■ **ABOUT THIS TASK**
The answer must consist of each line below that contains the word "from", copied in full.

※ ※ ※

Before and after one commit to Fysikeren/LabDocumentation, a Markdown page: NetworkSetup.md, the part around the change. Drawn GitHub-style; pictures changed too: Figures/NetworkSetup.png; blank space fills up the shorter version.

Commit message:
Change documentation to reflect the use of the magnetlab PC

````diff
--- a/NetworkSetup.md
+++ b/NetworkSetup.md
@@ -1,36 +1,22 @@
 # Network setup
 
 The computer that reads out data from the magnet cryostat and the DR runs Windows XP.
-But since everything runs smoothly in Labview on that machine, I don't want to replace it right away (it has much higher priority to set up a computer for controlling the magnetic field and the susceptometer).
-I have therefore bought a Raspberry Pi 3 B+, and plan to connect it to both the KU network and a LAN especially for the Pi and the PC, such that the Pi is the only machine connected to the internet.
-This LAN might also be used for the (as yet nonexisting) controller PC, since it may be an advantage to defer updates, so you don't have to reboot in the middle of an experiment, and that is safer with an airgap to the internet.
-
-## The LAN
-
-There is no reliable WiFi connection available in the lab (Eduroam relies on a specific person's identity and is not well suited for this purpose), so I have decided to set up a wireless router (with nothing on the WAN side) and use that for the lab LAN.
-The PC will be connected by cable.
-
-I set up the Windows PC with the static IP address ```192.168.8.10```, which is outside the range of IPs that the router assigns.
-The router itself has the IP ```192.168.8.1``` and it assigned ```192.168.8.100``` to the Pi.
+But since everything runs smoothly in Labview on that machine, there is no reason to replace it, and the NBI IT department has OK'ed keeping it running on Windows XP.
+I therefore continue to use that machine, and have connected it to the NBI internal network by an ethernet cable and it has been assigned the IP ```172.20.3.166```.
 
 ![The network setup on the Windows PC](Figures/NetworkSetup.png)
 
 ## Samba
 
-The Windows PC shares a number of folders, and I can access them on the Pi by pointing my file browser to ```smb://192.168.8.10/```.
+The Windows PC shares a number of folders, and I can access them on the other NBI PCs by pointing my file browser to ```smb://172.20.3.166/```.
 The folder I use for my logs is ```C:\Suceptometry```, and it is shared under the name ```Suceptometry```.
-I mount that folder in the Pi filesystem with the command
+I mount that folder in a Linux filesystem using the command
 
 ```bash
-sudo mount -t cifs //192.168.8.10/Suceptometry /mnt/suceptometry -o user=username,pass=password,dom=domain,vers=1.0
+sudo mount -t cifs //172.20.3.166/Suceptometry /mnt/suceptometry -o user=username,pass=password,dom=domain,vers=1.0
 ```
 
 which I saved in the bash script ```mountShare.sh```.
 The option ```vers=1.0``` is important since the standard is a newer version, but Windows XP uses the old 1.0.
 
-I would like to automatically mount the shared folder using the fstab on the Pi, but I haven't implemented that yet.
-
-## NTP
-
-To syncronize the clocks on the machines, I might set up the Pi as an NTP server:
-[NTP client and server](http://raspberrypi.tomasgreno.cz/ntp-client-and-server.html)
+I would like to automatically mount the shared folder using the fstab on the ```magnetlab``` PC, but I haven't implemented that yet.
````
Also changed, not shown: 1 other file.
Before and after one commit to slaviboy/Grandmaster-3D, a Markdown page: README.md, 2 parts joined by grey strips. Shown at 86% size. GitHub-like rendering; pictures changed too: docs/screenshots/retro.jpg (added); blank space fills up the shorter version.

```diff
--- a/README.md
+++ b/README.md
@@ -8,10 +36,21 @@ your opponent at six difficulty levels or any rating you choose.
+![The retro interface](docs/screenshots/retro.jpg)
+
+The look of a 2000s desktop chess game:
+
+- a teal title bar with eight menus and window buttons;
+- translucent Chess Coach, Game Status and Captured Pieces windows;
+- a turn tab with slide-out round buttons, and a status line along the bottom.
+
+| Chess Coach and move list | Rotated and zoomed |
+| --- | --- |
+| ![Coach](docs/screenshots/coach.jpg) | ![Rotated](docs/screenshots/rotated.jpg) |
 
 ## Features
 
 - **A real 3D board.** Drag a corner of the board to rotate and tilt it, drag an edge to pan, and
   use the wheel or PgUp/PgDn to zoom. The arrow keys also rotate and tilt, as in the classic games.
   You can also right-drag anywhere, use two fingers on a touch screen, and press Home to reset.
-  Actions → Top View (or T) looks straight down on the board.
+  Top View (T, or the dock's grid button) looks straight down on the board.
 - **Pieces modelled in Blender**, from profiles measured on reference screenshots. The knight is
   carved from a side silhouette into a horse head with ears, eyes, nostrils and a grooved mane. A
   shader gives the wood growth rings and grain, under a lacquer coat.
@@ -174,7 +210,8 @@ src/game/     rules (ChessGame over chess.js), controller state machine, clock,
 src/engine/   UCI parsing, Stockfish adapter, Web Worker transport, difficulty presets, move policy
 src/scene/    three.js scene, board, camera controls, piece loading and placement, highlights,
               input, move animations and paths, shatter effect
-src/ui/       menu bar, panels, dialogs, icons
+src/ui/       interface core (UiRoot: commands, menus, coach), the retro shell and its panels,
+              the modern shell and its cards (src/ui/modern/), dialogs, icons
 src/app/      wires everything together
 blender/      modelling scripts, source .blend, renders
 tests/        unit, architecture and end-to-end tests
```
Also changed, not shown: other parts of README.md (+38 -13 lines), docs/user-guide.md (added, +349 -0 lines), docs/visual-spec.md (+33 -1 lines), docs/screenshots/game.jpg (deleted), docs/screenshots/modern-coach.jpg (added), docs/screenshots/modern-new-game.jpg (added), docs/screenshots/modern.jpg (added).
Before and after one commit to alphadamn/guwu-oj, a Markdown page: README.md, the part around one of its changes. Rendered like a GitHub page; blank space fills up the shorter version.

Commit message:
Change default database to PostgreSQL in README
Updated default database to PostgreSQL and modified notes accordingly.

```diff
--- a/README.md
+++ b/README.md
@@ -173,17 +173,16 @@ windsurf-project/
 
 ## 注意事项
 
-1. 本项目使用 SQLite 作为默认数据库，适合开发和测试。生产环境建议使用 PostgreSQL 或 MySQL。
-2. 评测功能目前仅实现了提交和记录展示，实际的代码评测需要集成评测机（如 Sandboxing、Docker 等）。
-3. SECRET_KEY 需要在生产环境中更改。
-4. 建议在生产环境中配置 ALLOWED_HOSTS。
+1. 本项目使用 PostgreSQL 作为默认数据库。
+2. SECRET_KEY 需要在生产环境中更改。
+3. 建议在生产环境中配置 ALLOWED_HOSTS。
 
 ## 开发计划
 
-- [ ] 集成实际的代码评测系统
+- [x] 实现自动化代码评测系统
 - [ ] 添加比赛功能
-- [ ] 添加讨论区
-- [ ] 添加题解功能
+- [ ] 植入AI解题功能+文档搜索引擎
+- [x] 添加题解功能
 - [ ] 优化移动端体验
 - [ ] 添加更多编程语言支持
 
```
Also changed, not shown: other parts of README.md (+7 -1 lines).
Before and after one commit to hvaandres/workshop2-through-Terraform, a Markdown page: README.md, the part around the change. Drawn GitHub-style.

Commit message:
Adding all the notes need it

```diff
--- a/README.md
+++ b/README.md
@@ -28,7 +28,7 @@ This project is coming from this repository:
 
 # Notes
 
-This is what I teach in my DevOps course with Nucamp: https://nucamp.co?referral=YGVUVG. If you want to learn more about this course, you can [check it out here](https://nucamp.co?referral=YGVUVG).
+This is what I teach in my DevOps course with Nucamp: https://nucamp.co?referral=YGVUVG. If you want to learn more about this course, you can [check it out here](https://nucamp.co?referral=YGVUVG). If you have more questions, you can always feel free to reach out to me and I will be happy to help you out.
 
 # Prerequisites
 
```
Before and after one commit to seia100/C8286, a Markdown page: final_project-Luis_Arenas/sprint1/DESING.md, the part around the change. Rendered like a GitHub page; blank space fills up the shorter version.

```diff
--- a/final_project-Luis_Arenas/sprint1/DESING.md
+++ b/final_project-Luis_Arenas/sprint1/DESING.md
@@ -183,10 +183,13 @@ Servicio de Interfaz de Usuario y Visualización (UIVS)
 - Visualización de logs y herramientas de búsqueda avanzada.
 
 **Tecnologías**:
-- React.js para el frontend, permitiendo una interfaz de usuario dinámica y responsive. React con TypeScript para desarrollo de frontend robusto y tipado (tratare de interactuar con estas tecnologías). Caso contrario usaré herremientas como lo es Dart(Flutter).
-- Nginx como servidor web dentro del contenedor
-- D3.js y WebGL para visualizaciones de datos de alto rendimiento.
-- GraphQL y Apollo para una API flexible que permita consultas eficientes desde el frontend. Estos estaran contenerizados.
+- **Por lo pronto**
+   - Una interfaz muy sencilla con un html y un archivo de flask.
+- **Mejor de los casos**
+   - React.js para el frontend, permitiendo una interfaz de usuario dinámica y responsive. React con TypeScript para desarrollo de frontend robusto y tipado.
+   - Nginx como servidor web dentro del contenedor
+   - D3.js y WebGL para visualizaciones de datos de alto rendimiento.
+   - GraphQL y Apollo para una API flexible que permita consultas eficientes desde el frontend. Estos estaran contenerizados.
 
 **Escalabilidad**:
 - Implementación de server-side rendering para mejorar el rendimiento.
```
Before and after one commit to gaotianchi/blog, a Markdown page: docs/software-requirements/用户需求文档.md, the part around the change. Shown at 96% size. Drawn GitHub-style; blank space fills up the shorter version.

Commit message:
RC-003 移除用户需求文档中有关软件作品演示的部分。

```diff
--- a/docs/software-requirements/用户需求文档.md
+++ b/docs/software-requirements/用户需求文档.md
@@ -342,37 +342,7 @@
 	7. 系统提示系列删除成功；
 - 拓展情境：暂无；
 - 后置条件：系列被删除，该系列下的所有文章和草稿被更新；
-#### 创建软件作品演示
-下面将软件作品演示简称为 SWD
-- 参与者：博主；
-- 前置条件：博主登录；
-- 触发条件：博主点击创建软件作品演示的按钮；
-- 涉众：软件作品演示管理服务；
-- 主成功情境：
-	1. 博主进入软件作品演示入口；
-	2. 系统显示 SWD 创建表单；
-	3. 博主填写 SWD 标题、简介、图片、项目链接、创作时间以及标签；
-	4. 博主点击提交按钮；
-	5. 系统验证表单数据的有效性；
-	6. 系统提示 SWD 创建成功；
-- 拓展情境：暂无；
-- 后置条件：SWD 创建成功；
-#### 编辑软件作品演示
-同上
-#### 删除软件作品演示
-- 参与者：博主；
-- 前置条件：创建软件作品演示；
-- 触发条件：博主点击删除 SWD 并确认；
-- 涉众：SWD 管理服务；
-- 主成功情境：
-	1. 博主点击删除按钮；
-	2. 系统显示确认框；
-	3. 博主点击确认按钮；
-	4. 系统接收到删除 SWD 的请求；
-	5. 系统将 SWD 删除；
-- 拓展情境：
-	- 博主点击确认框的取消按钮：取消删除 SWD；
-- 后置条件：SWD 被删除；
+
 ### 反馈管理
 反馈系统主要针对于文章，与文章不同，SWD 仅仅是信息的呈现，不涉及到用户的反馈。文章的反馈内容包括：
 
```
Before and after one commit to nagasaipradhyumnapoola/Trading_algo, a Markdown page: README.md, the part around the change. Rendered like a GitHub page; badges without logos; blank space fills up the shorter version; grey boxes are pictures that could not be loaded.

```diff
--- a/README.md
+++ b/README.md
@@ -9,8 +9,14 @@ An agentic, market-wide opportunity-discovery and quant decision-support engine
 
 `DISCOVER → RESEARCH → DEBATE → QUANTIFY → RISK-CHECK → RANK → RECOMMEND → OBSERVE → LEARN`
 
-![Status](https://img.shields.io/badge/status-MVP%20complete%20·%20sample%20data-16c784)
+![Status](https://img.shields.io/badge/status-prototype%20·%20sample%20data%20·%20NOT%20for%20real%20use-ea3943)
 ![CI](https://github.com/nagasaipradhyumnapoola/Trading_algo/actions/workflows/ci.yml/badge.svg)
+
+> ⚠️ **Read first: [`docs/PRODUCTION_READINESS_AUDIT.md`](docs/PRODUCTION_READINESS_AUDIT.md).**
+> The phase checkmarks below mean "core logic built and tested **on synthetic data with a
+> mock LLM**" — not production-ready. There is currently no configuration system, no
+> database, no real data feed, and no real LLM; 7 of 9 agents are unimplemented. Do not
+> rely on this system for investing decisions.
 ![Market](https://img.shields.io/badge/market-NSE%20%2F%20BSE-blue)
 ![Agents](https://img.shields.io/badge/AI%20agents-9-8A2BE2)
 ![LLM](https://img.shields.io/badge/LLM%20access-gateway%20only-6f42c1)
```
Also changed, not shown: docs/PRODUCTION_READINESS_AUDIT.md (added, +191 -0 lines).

※ ※ ※

■ **ANSWER FOR THIS EXERCISE**
 The computer that reads out data from the magnet cryostat and the DR runs Windows XP.
 - **Pieces modelled in Blender**, from profiles measured on reference screenshots. The knight is
   carved from a side silhouette into a horse head with ears, eyes, nostrils and a grooved mane. A
@@ -28,7 +28,7 @@ This project is coming from this repository:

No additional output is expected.